It is always a good idea to have a competent home inspector or contractor thoroughly inspect a home for defects prior to closing. Purchasers will typically have structural, pest, septic, water, radon and electrical inspections done either prior to signing a contract, or after signing the contract and pursuant to the inspection contingency in the contract.
When selling residential property in New York, a seller is normally required to either to give the purchaser a Property Condition Disclosure Statement; or, provide them with a $500.00 credit in lieu of this Statement. However, providing this Statement to a purchaser creates post-closing liability for the seller and it is always a good idea to discuss these options with your attorney to determine which option is best for you.
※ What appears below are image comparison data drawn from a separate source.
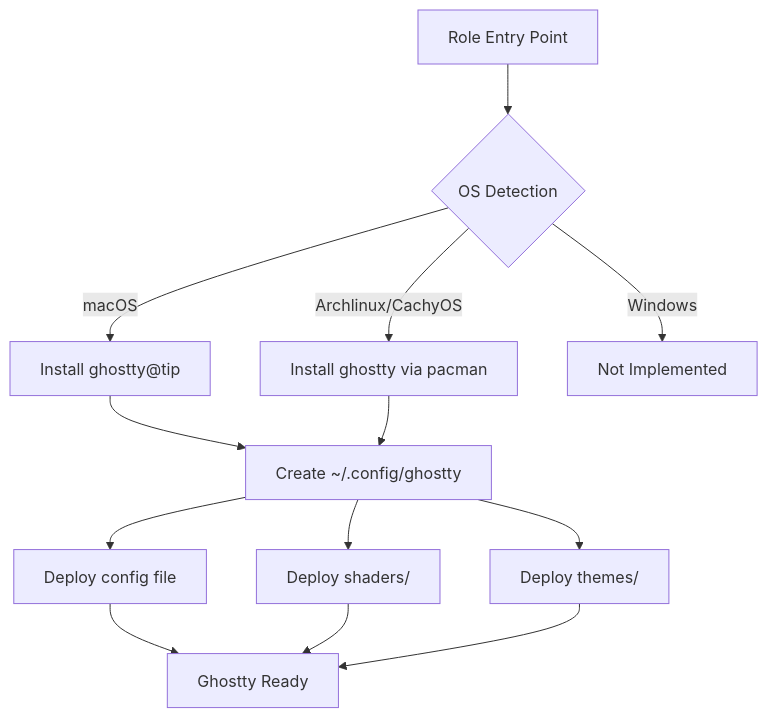
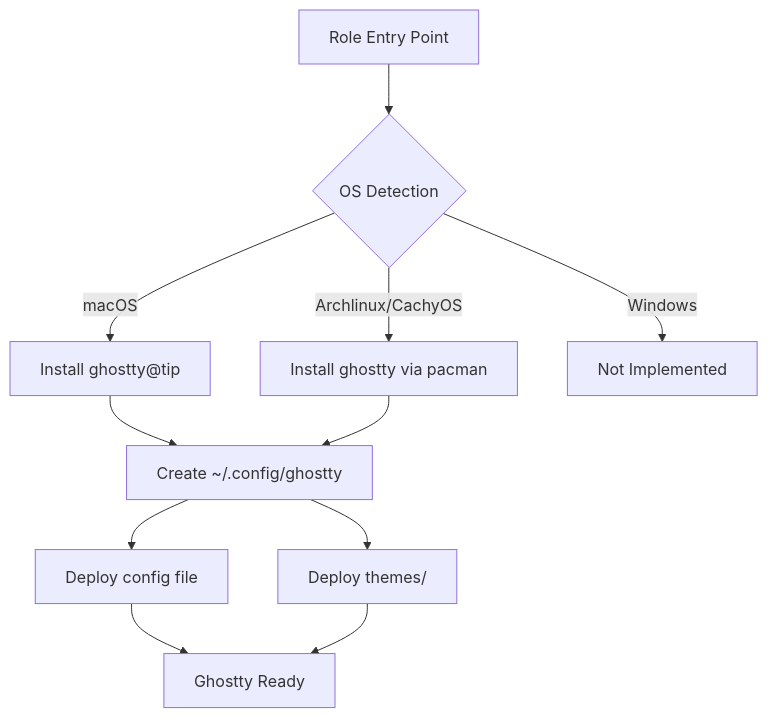
One commit to uarslandev/infra changed the diagram in dotfiles/roles/ghostty/README.md. Above: the diagram before and after it, drawn with Mermaid. The commit also changed other lines of this file and 4 other files, not shown here.

Commit message:
fix(ghostty): remove cursor shaders

````diff
--- a/dotfiles/roles/ghostty/README.md
+++ b/dotfiles/roles/ghostty/README.md
@@ -86,15 +81,13 @@
 ```mermaid
 graph TD
     A[Role Entry Point] --> B{OS Detection}
     B -->|macOS| C[Install ghostty@tip]
     B -->|Archlinux/CachyOS| D[Install ghostty via pacman]
     B -->|Windows| E[Not Implemented]
     C --> F[Create ~/.config/ghostty]
     D --> F
     F --> G[Deploy config file]
-    F --> H[Deploy shaders/]
-    F --> I[Deploy themes/]
-    G --> J[Ghostty Ready]
-    H --> J
-    I --> J
+    F --> H[Deploy themes/]
+    G --> I[Ghostty Ready]
+    H --> I
 ```
````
The Closing Disclosure, or “CD” as it is often referred to, is the result of new TRID banking regulations that have eliminated the standard Form HUD-1 Statement in an effort to create a more all-inclusive and easier to understand closing statement for home buyers obtaining mortgages. The extent to which the CD achieves this goal is open for debate. However, it is now what the banks will provide to borrowers to disclose loan costs, and we frequently review these disclosures with clients prior to closing to insure that the bank fees being charged are usual and accurate.
A Quit Claim Deed conveys real estate to a grantee without any warranty of title by the grantor. This is as compared to a Full Warranty Deed where the grantor warrants title to a grantee, including the title of prior owners. A Bargain and Sale Deed is the deed type most commonly used in New York’s Hudson Valley. This type of Deed includes a title warranty from the current owner, but no warranty as to title of prior owners.
Section 1402-a of the New York Tax Law imposes a 1% tax on any sale of any residential property with a purchase price equal to or over $1,000,000.00. This tax is reported on the transfer tax return (form TP-584). Whereas transfer taxes are generally paid by the seller, the mansion tax is paid by the purchaser at the time of closing. If a portion of the property is non‑residential in character, it may be possible to allocate the purchase price between the residential and non-residential portion of the property, thereby reducing, or in some cases, eliminating this tax. However, the New York State Tax Department will frequently audit these allocations, so it is important to review all of the property details and regulations carefully with an attorney.
No. In most cases, both the seller and purchaser can avoid physically attending the closing by signing transfer documents ahead of time.